A friend of mine recently announced he was thinking of having his remaining hair – just a fringe really – removed with laser treatments. While it will save him the time and trouble of shaving, that is not the primary reason. Rather, being completely bald and shiny will make him look younger than having a short fringe of greying hair will. A highly successful novelist, he is making the transition to film and TV and looking younger is a definite plus in Hollywood – where ageism is notoriously rampant. There, it not only impacts the limited roles women of a certain age can get but also diminishes your chances of being taken seriously.
Ageism is a factor that most people face as the years pile on. Sharon Pollock, who has won the Governor General’s award twice for playwriting and continues to work creatively well into her seventies, reacted this way when the Canada Council announced they were shifting a significant part of their funding to support writers under forty: What are old writers supposed to do? Die?
I see it all the time in the public service. When you reach fifty, you may be respected as an experienced manager and a useful policy analyst. By sixty, everyone expects you to leave. And, of course, you no longer know anything current. It’s even assumed you can’t use modern technology – even though you may have been programming computers before the whiz kids were even born.
Here’s a hint – it’s not that we can’t master our smart phones; it’s just that we have more important things to do. Like work.

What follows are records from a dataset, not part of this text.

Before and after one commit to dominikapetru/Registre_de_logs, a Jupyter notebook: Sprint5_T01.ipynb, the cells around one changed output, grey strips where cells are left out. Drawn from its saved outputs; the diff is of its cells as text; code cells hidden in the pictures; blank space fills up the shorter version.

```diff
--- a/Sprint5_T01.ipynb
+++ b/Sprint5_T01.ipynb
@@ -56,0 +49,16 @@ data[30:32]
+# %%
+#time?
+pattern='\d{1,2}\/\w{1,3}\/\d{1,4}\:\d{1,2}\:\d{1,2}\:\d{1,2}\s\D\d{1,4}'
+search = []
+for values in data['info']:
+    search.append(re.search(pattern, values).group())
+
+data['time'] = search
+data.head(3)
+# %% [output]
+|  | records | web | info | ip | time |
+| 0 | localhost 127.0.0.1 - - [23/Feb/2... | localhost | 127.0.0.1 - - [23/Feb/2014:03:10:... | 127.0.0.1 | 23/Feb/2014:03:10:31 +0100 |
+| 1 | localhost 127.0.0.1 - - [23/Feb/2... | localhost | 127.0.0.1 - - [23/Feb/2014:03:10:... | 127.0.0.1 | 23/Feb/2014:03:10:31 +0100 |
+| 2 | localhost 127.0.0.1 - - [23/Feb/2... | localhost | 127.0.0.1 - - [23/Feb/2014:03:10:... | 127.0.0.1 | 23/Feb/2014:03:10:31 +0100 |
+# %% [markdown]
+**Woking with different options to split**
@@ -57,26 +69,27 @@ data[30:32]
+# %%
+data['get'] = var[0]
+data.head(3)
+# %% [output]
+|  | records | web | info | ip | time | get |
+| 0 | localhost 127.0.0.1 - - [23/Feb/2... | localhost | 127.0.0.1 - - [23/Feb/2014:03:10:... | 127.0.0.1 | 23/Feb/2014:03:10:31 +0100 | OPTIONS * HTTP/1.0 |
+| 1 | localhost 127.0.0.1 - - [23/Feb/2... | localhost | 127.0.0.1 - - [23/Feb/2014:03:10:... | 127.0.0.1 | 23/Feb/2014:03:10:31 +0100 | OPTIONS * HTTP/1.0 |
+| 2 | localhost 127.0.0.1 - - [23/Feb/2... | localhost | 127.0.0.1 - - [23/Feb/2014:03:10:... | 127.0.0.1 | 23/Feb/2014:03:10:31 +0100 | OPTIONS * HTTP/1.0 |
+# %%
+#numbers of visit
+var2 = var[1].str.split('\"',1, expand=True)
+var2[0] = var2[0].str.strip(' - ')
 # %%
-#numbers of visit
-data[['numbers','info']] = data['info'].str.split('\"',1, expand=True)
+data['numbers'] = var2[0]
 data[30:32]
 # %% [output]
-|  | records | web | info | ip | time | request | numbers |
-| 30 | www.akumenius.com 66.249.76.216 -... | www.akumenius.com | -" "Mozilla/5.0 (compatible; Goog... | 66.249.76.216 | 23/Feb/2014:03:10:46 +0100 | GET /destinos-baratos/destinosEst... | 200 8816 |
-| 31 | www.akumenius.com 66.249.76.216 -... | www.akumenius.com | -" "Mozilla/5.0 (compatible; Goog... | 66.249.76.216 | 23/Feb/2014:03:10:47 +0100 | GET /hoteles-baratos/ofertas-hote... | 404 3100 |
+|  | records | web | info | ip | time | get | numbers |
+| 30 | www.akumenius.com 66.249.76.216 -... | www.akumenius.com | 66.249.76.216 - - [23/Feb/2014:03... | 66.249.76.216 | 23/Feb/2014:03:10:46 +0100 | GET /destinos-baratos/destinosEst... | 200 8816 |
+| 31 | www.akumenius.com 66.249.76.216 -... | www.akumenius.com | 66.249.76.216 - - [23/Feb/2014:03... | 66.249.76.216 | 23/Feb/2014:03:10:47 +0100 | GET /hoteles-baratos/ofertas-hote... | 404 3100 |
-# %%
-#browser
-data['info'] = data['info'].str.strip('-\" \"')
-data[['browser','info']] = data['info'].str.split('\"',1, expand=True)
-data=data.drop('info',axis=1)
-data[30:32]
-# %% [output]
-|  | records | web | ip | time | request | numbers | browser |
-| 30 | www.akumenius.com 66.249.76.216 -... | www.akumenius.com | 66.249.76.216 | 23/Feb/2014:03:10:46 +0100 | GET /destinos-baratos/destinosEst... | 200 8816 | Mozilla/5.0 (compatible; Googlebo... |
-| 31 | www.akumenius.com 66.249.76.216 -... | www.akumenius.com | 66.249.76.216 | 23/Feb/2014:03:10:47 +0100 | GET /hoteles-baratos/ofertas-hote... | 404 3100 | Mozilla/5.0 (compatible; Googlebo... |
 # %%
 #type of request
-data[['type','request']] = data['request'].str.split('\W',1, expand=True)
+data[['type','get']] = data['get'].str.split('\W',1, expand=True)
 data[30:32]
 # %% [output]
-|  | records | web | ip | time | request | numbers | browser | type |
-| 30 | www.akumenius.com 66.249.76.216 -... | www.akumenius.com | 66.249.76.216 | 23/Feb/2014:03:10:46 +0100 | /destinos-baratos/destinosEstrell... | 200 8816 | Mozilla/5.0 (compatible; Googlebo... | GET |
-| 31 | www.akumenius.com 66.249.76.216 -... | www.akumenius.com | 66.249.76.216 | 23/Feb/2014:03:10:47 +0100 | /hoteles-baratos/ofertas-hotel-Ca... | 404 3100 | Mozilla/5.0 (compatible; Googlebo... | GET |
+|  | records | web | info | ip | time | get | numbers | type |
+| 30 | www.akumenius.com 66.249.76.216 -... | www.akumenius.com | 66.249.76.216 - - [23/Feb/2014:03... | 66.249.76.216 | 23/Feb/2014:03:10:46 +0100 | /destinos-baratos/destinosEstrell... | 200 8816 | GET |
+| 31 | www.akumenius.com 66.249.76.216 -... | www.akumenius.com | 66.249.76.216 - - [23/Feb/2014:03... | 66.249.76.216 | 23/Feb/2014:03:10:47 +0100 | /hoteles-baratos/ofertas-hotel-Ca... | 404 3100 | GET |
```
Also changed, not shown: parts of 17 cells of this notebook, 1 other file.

Another friend of mine, now in her 70s, told me how shocking it was to her when men simply stopped noticing she was in the room. “It was like I became invisible,” she said. Still a sexy woman – if you care to look – she found her sudden dismissal hurtful. Fortunately she had the maturity to get over it.
Of course, ageism cuts both ways. Who hasn’t heard the dismissive ‘kids these days’ remark, usually immediately followed by: Hey, get off my lawn! One of the great things about going to the North when I was 27 was that I got to do work that I was fully capable of but considered too young to take on while I was living in Nova Scotia.
Despite the occasional dismissal of youth that still occurs (I frequently refer to the young punks in the PMO as kids in short pants), we do live in a society obsessed with youth. People are always telling me that that fifty is the new forty and that you are only as young as you feel. I certainly hope not – some days I feel over a hundred.
I’d say more but it’s time for my Metamucil and my cane needs oiling.
Besides, that’s ten minutes.